April 9, 2004 -- When Dana Gonzalez lies down to sleep each night, she can't help but notice the restless ghosts all around her.
"I go to bed at night and I say 'Who are you and why isn't anyone looking for you?' I feel like these families deserve closure," said Gonzalez, a 35-year-old accounts receivable clerk from New Jersey.
Gonzalez is part of a 200-member Internet group known as The Doe Network: International Center for Unidentified and Missing Persons. The group operates a database that has grown to include more 1,000 unidentified people on its Web site, Doenetwork.org.
The site, which boasts roughly 400,000 visitors since it was founded in 1999, is part of the group's effort to match the faces of missing loved ones with bodies of unidentified corpses.

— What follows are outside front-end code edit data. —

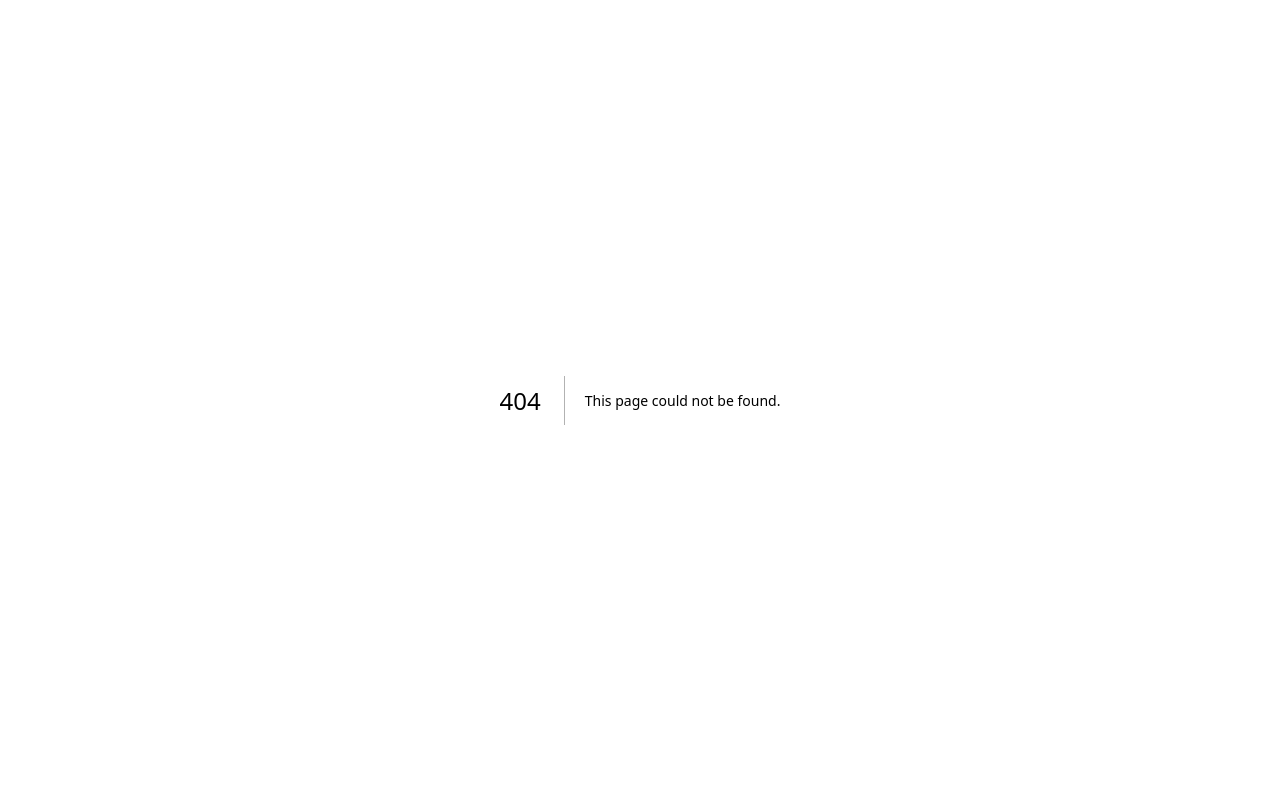
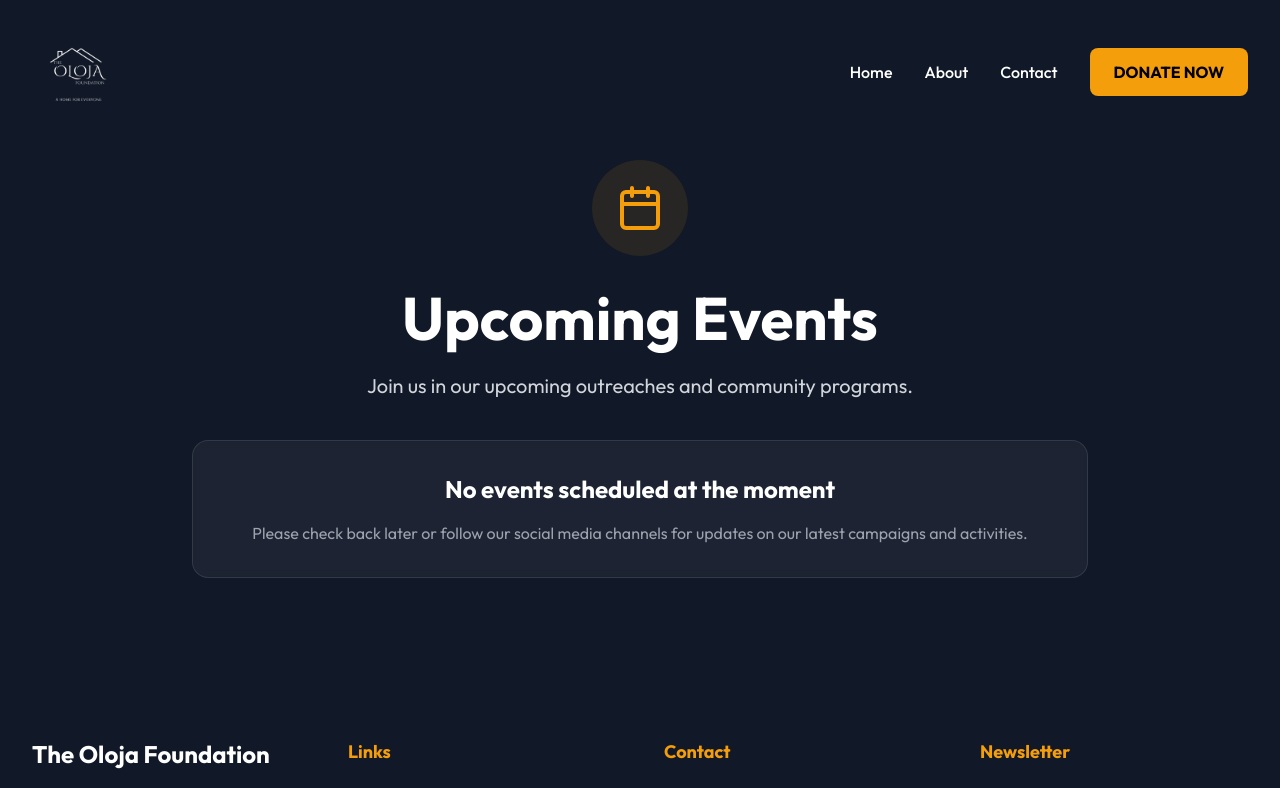
Before and after one commit to elshaddaioheha/olojafoundation, a Next.js app: page /events in a window 1280 px wide. Before the commit this address had no page. Shown: the top 788 px of the page. Built offline with nearby package versions, Linux system fonts and the light colour scheme.

Commit message:
Fix broken links by creating Events page and updating refs

```diff
--- /dev/null
+++ b/app/events/page.tsx
@@ -0,0 +1,34 @@
+"use client";
+import Navbar from "@/components/Navbar";
+import Footer from "@/components/Footer";
+import { Calendar } from "lucide-react";
+
+export default function EventsPage() {
+    return (
+        <main className="min-h-screen flex flex-col">
+            <Navbar />
+
+            <section className="bg-gray-900 text-white pt-40 pb-20 px-4 md:px-8 flex-grow">
+                <div className="container mx-auto max-w-4xl text-center">
+                    <div className="w-24 h-24 bg-amber-500/10 rounded-full flex items-center justify-center mx-auto mb-8">
+                        <Calendar className="text-amber-500 w-12 h-12" />
+                    </div>
+
+                    <h1 className="text-4xl md:text-6xl font-bold mb-6">Upcoming Events</h1>
+                    <p className="text-xl text-gray-300 max-w-2xl mx-auto mb-10">
+                        Join us in our upcoming outreaches and community programs.
+                    </p>
+
+                    <div className="bg-white/5 border border-white/10 p-8 rounded-2xl backdrop-blur-sm">
+                        <h2 className="text-2xl font-bold mb-4">No events scheduled at the moment</h2>
+                        <p className="text-gray-400">
+                            Please check back later or follow our social media channels for updates on our latest campaigns and activities.
+                        </p>
+                    </div>
+                </div>
+            </section>
+
+            <Footer />
+        </main>
+    );
+}
--- a/components/CoreValues.tsx
+++ b/components/CoreValues.tsx
@@ -5,7 +5,7 @@ const values = [
         icon: Heart,
         title: "Sharing",
         desc: "Share feelings and spiritual to the poor, children around the world, helping them to integrate into the community.",
-        link: "#",
+        link: "/events",
         linkText: "FIND CAMPAIGNS"
     },
     {
--- a/components/Footer.tsx
+++ b/components/Footer.tsx
@@ -14,7 +14,7 @@ export default function Footer() {
                     <ul className="space-y-3 text-sm text-gray-400">
                         <li><a href="/about" className="hover:text-white">About Us</a></li>
                         <li><a href="/about" className="hover:text-white">Our Mission</a></li>
-                        <li><a href="#" className="hover:text-white">Events</a></li>
+                        <li><a href="/events" className="hover:text-white">Events</a></li>
                         <li><a href="/members" className="hover:text-white">Member Stats</a></li>
                         <li><a href="/contact" className="hover:text-white">Contact</a></li>
                     </ul>
```
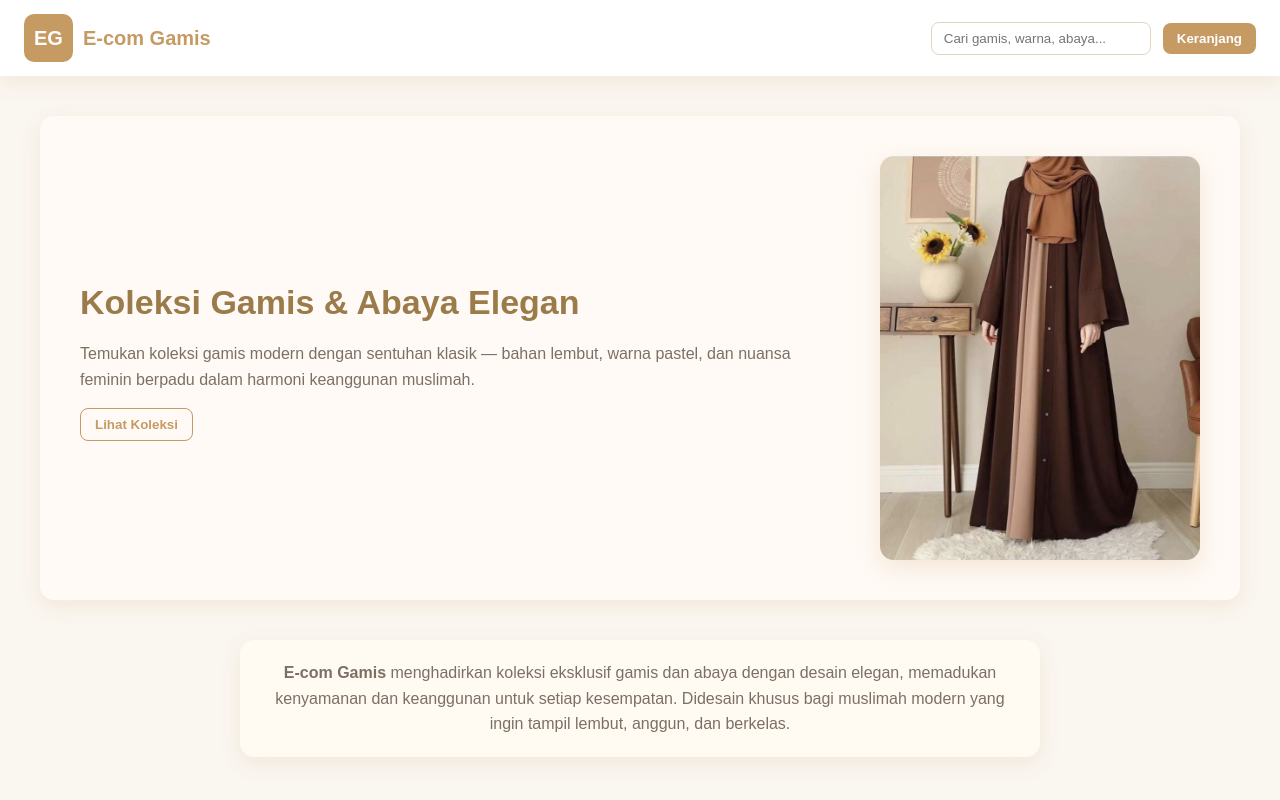
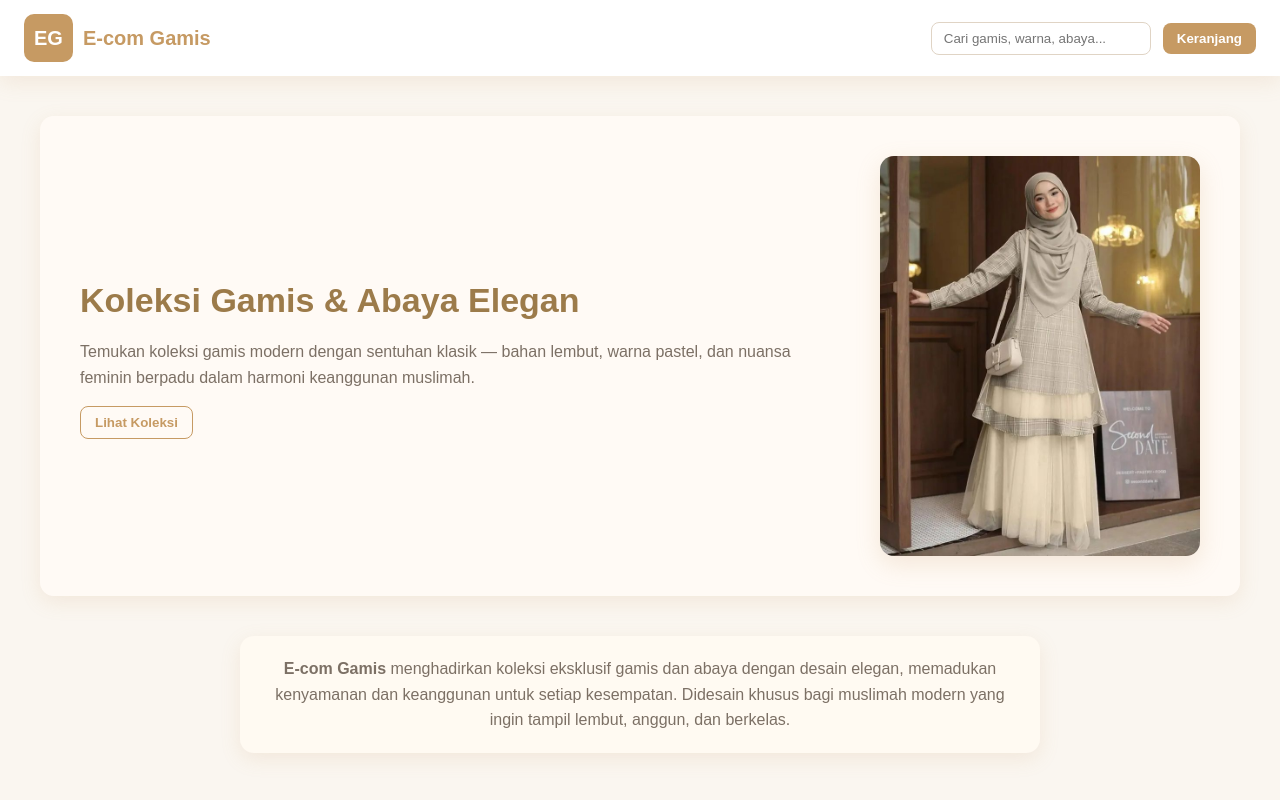
Before and after one commit to fatmaanggraini028-oss/GamisAbayaShesya, a plain HTML site: page index.html in a window 1280 px wide. Shown: the top 800 px of the page. Drawn offline with Linux system fonts and the light colour scheme.

Commit message:
Update index.html

```diff
--- a/index.html
+++ b/index.html
@@ -212,7 +212,7 @@
       <p>Temukan koleksi gamis modern dengan sentuhan klasik — bahan lembut, warna pastel, dan nuansa feminin berpadu dalam harmoni keanggunan muslimah.</p>
       <button class="btn secondary" onclick="scrollToProducts()">Lihat Koleksi</button>
     </div>
-    <img src="kumpulan gamis/abaya.jpeg" alt="Gamis elegan">
+    <img src="gamisfatma.jpeg" alt="Gamis elegan">
   </section>
 
   <div class="desc">
```
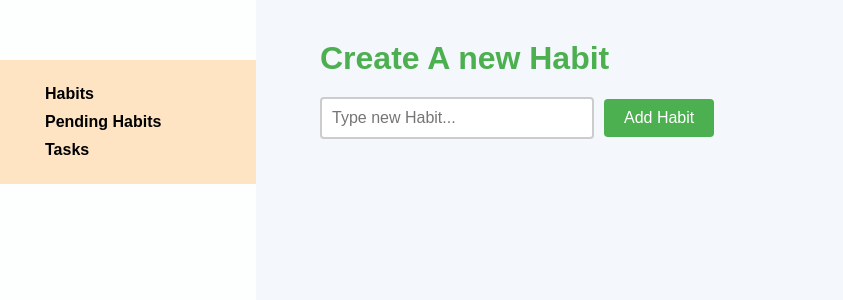
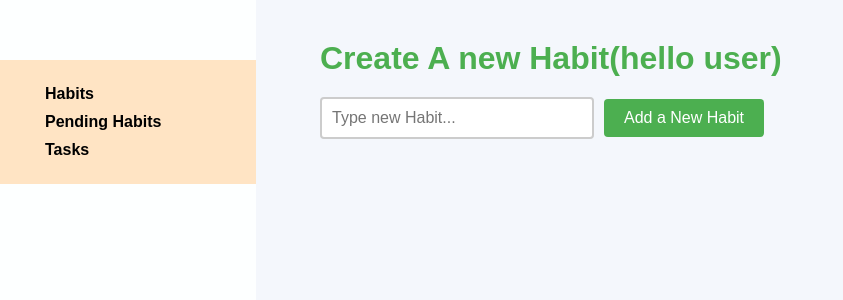
Before and after one commit to GUNAVANTH333/GrowHabit, a React (Vite) app: page / in a window 1280 px wide. Shown: the top 300 px of the page, without its empty margins (0-843 px from the left). Built offline with nearby package versions, Linux system fonts and the light colour scheme.

Commit message:
changed some parts of tracker

```diff
--- a/src/components/Tracker/Tracker.css
+++ b/src/components/Tracker/Tracker.css
@@ -7,7 +7,7 @@ h1 {
   margin-bottom: 20px;
 }
 
-input {
+.habit_input {
   padding: 10px;
   font-size: 16px;
   border: 2px solid #ccc;
@@ -18,11 +18,11 @@ input {
   transition: border-color 0.3s;
 }
 
-input:focus {
+.habit_input:focus {
   border-color: #4caf50;
 }
 
-button {
+.add_habit {
   padding: 10px 20px;
   background-color: #4caf50;
   color: white;
@@ -33,11 +33,11 @@ button {
   transition: background-color 0.3s;
 }
 
-button:hover {
+.add_habit:hover {
   background-color: #45a049;
 }
 
-ul {
+.habit_list {
   list-style-type: none;
   padding-left: 0;
 }
--- a/src/components/Tracker/Tracker.jsx
+++ b/src/components/Tracker/Tracker.jsx
@@ -23,14 +23,15 @@ function Tracker() {
   return (
     <>
     <div id="tracker-main">
-      <h1>Create A new Habit</h1>
+      <h1>Create A new Habit(hello user)</h1>
       <input
+        className="habit_input"
         value={input}
         placeholder="Type new Habit..."
         onChange={(event) => setInput(event.target.value)}
       />
-      <button onClick={updateHabits}>Add Habit</button>
-      <ul>
+      <button className="add_habit" onClick={updateHabits}>Add a New Habit</button>
+      <ul className="habit-list">
         {habits.map((habit, index) => (
           <li
             key={index}
```
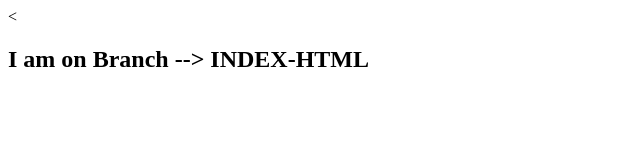
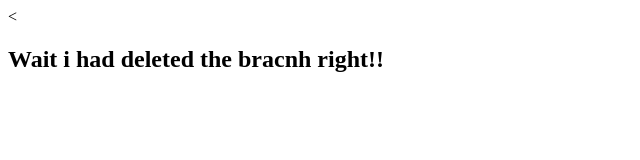
Before and after one commit to iamjituu/RepoGitTest, a plain HTML site: page index.html in a window 1280 px wide. Shown: the whole page, without its empty margins (0-640 px from the left). Drawn offline with Linux system fonts and the light colour scheme.

```diff
--- a/index.html
+++ b/index.html
@@ -5,6 +5,6 @@
     <title>GitHub Repos</title>
   </head>
   <body>
-    <h2>I am on Branch --> INDEX-HTML</h2>
+    <h2>Wait i had deleted the bracnh right!!</h2>
   </body>
 </html>
```
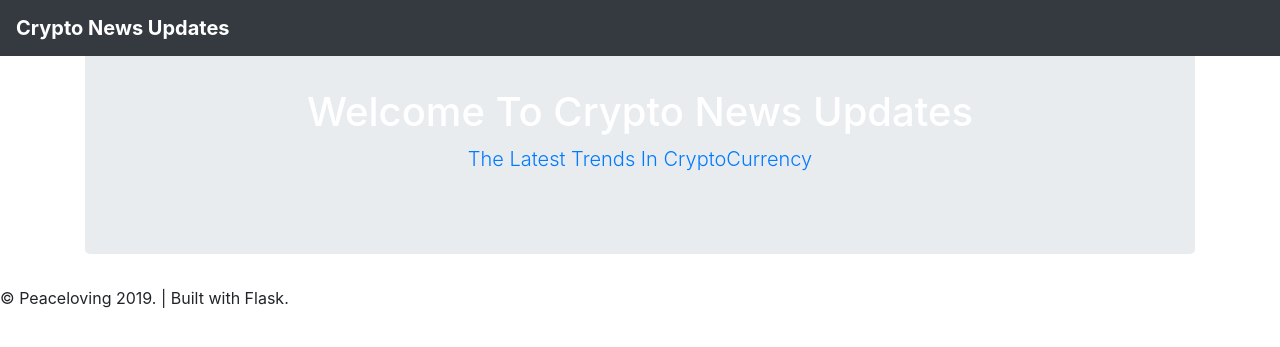
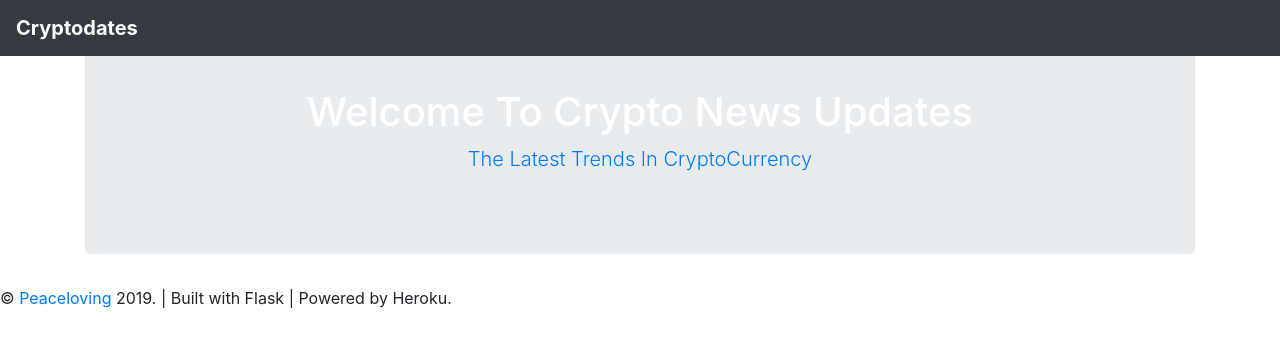
Before and after one commit to peacelovingng/flask-bootsrap-crypto-news-updates, a Flask app: page / in a window 1280 px wide. Shown: the top 347 px of the page. Run offline with Flask 2, Linux system fonts and the light colour scheme; parts of the project's set-up code (start-up, migrations or seed data) failed here and were passed over; some libraries are stand-ins or nearby versions.

Commit message:
Update base.html

```diff
--- a/templates/base.html
+++ b/templates/base.html
@@ -12,8 +12,8 @@
 
 <body>
       <nav class="navbar navbar-expand-lg navbar-dark bg-dark fixed-top text-center">
-          <a class="navbar-brand nav text-center" href="#"><strong>Crypto News Updates</strong></a>
-          <button class="navbar-toggler" type="button" data-toggle="collapse" data-target="                     #navbarSupportedContent" aria-controls="navbarSupportedContent" aria-expanded="false" aria-label="  Toggle navigation">
+          <a class="navbar-brand nav text-center" href="#"><strong>Cryptodates</strong></a>
+          <button class="navbar-toggler" type="button" data-toggle="collapse" data-target="#navbarSupportedContent" aria-controls="navbarSupportedContent" aria-expanded="false" aria-label="  Toggle navigation">
             <span class="navbar-toggler-icon"></span>
           </button>
     </nav>
@@ -25,7 +25,8 @@
 
 <footer>
   <div>
-    &copy; Peaceloving <script>document.write(new Date().getFullYear());</script>. | Built with Flask.
+      &copy; <a href="https://www.twitter.com/peacelovingng" target="_blank">Peaceloving</a>
+      <script>document.write(new Date().getFullYear());</script>. | Built with Flask | Powered by Heroku.
   </div>
 </footer>
 
```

Members of the network volunteer to dig into unexplained disappearances — better known as cold cases — which have received little public attention in recent years.
The Doe Network says there are more than 5,400 of these "official" unidentified disappearances, with some cases as much as 20 and 30 years old.
Generally, Doe Network members are regular people, with no history in law enforcement. They're happy to comb through records and don't mind wading through grisly details such as dental records while in pursuit of the truth. The members try to draw connections between missing persons cases and bodies that have been found, but remain unidentified.
"One case that really has us all — several of us that are almost obsessed with this case — is a case of a young girl who was probably 13,14,15 years old," said Gonzalez. "She had no ID characteristics, no tattoos or scars, but she had deep tan lines, very young," Gonzalez said. "That probably is the one case that has us all up at night."
Looking for Lost Relatives
Guests to the Web site post links to information about their lost relatives. Users can also search a database that has details on unidentified bodies and missing people. For the unidentified bodies, three forensic artists use post-mortem photos to create computer-aged photos or three-dimensional busts to help spark recognition.
Network members also pull additional information from police agency Web sites, old newspaper files, interviews with family members, detectives, medical examiners and missing person's reports to try to connect the dots.
The Doe Network has helped crack 18 cases and most recently, with the help of a Doe member, authorities solved a 1988 missing person's case in Las Vegas, where an unidentified John Doe was identified as John David Clough, a man reported missing from Torrance, Calif., 16 years ago.
"This particular group that we're talking about, they have been able to help us on this one case, and we're hoping they'll be able to help us on more," said Clark County coroner Mike Murphy in Las Vegas.
"This one took a few weeks," Gonzalez said. "It was a quick solve which we don't get too often, with ID by records and fingerprints — a perfect match."
Connecting the Dots
Bobby Lingoes, a police dispatcher for the Quincy, Mass., Police Department, serves as the law enforcement liaison for the network. Lingoes said that when the group comes to a consensus on a match between a missing person and a previously unidentified body, they will contact the local police with a tip.
"It happens when all the parameters fit," he said. "The date the body was found coupled with the date when the person went missing. Scars mark, tattoos, geographical things like how close the body was to where the person went missing."
Todd Matthews, a 31-year old quality control auditor, serves as the Doe Network's media director. Matthews spends most of his free time focusing on a case in his home state of Tennessee.
Matthews said his first interest in identifying John and Jane Does began in 1987, when his father-in-law told him about his discovery of a woman who had been only known as "Tent Girl." She was discovered in a Kentucky field on May 17, 1968.
Matthews' interest in the case never died, and when he came across the words "Lexington, 1967, missing" during an Internet search in 1998, it led him to the description of a young girl named Barbara, last seen in the Lexington, Ky., area decades earlier.
The dead girl's sister had posted the message Matthews discovered and DNA tests in April of 1998 confirmed that "Tent Girl" was her 10-year-old missing sister, Barbara Ann Hackman-Taylor.
Matthews says his main goal today is to get the word out about the John and Jane Does they're searching for.
"The way we go from here is we keep publicizing," Matthews said. "We submit to law enforcement, try to raise awareness. That cross-pollinates. Communications is more important in a cold case like this. The media is often more important than law enforcement."
While identifying Jane and John Does can be satisfying on many levels, members of the Doe Network say the experience can also be bittersweet
"You're excited and you're happy that you've gotten to solve that case and you got closure for people," Gonzalez said. "And you're sad for their families that, you know, how every little the hope that they've lived with for all those years, that that person was still alive is now gone."
Gonzalez said she and the other members spend hours obsessing over the missing person cases of strangers may be unusual to some, but they say it is for a good cause.
"Somewhere there is a family, or friends, or somebody who is looking for this person and would really like to know what's happened to them," Gonzalez said.